Stability within a military family directly correlates to the service member’s state of mind. As the military continues to concentrate on readiness, support for families is a top priority. The 2023 Defense Department budget gives us a look at the key issues being addressed by the government. Let’s look at a few of the goals the military is hoping to accomplish during this fiscal year.
- Base pay increase. The 4.6% base pay increase is effective this month (January). While it’s always nice to see numbers go up on a pay stub, it’s also important to emphasize the national inflation rate as of October 2022 is almost 8%, which still leaves a large burden on families.
- Temporary Basic Allowance for Housing increase. BAH went up in 28 military housing areas in communities where rental prices spiked by 20% or more. Outside of these 28 areas, there is still a huge discrepancy in BAH and local rental rates. The temporary increase in BAH in these areas was in place from Oct. 1-Dec. 31, 2022 — BAH rates should remain the same in 2023.
- Savings at the commissary. The new goal is for customers to save 25% on their grocery bill when compared to shopping at civilian grocery stores. Most commissaries were already funded to give shoppers an average savings of 22% on their bill, so the new budget aims to fund another 3 to 5% to help military families save. It is important to note that while we are not taxed on the food at commissaries there is a 5% surcharge attached for the maintenance of the commissary itself.

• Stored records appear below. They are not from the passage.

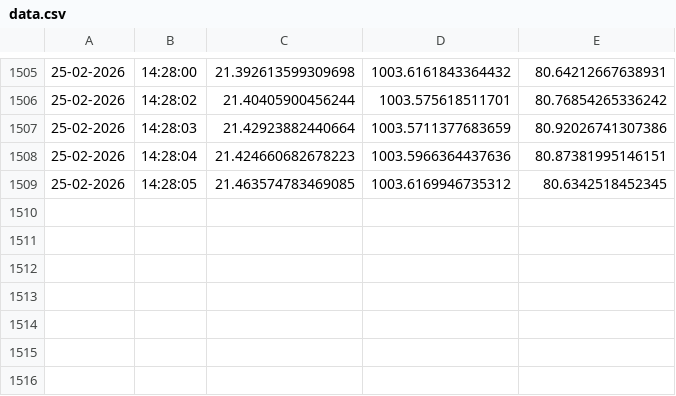
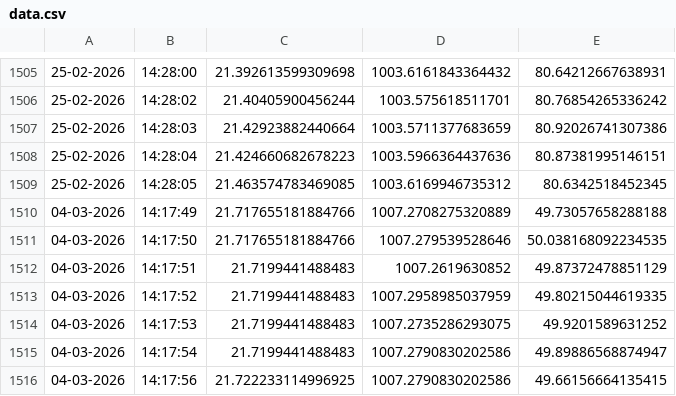
Before and after one commit to Danylo5858/CANSAT, a CSV file: data.csv, drawn as a sheet; only a part is shown, gaps mark what is left out.

```diff
--- a/data.csv
+++ b/data.csv
@@ -1509 +1509,8 @@
 25-02-2026,14:28:05,21.463574783469085,1003.6169946735312,80.6342518452345
+04-03-2026,14:17:49,21.717655181884766,1007.2708275320889,49.73057658288188
+04-03-2026,14:17:50,21.717655181884766,1007.279539528646,50.038168092234535
+04-03-2026,14:17:51,21.7199441488483,1007.2619630852,49.87372478851129
+04-03-2026,14:17:52,21.7199441488483,1007.2958985037959,49.80215044619335
+04-03-2026,14:17:53,21.7199441488483,1007.2735286293075,49.9201589631252
+04-03-2026,14:17:54,21.7199441488483,1007.2790830202586,49.89886568874947
+04-03-2026,14:17:56,21.722233114996925,1007.2790830202586,49.66156664135415
```
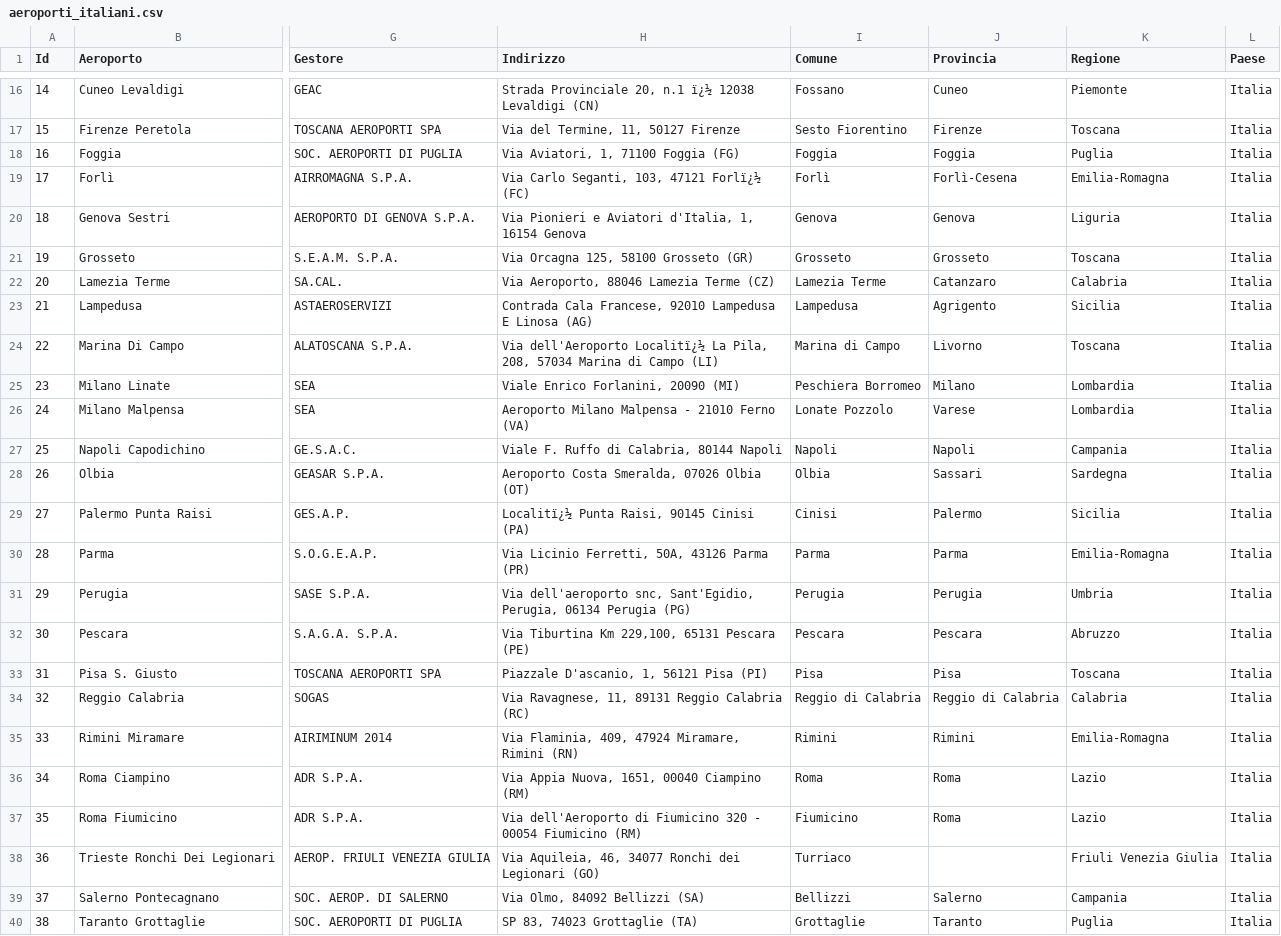
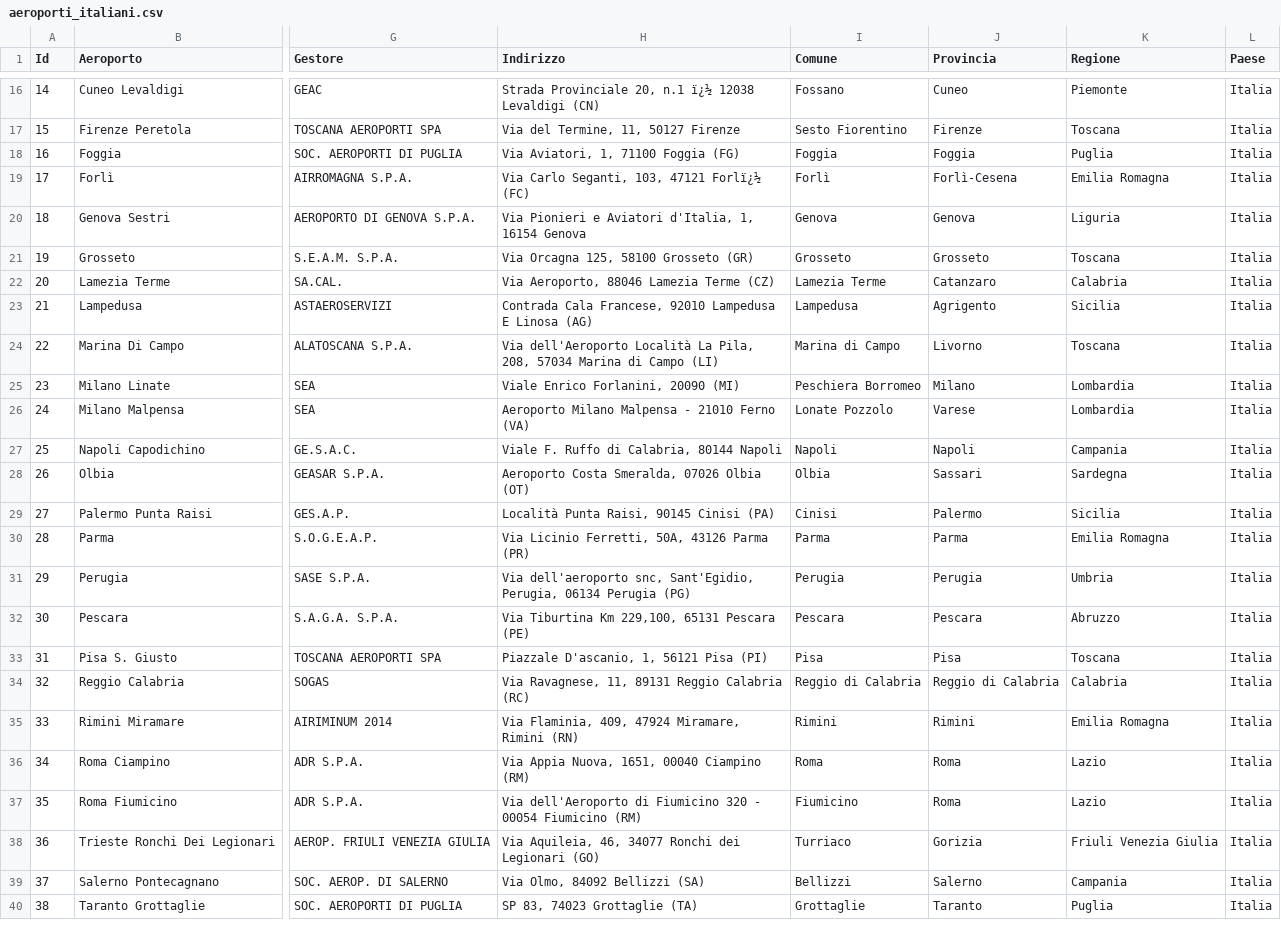
Before and after one commit to alessandrofrenna/aeroporti_italiani, a CSV file: data/aeroporti_italiani.csv, drawn as a sheet; only a part is shown, gaps mark what is left out; the diff covers the shown part only; the diff names each change by its address in the sheet, - before the commit and + after, or states it on an @@ line.

```diff
--- a/data/aeroporti_italiani.csv
+++ b/data/aeroporti_italiani.csv
-K19 (Regione): Emilia-Romagna
+K19 (Regione): Emilia Romagna
-H24 (Indirizzo): Via dell'Aeroporto Localitï¿½ La Pila,…
+H24 (Indirizzo): Via dell'Aeroporto Località La Pila,…
-H29 (Indirizzo): Localitï¿½ Punta Raisi, 90145 Cinisi (PA)
+H29 (Indirizzo): Località Punta Raisi, 90145 Cinisi (PA)
-K30 (Regione): Emilia-Romagna
+K30 (Regione): Emilia Romagna
-K35 (Regione): Emilia-Romagna
+K35 (Regione): Emilia Romagna
-J38 (Provincia): (empty)
+J38 (Provincia): Gorizia
```
Also changed, not shown: 3 edited cells elsewhere in this file, data/traffico_aereo_2019.csv, 8 other files.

- The Military Spouse Career Accelerated Program. This program will be centered around military spouses receiving 12-week paid internships with corporations that will keep them on past their next PCS season. Spousal unemployment has been a problem for decades, with military spouses’ unemployment rate clocking in at around 21% compared to 3.7% within the civilian population. It isn’t a surprise given how often we PCS that limited state-to-state flexibility in professional licenses and the shortage of affordable child care exacerbate this problem.
- Accessible, affordable health care. When military families have trouble securing child care, it directly impacts readiness. Long waitlists and a shortage of child care workers make this a very real challenge for many — this budget aims to adjust DOD civilian pay to $15/hour to help retain workers. They are also including fee assistance, putting money towards new construction and sustainment.
These goals are by no means the only ones addressed in the 2023 Defense Department budget. I would encourage you to do your own research to learn all you can about topics that are important to you. Seeing key challenges being addressed just goes to show we can be heard and things can change. We are the military family. We create the stability this lifestyle takes from us. Our experience and expertise are desperately needed to mold our future.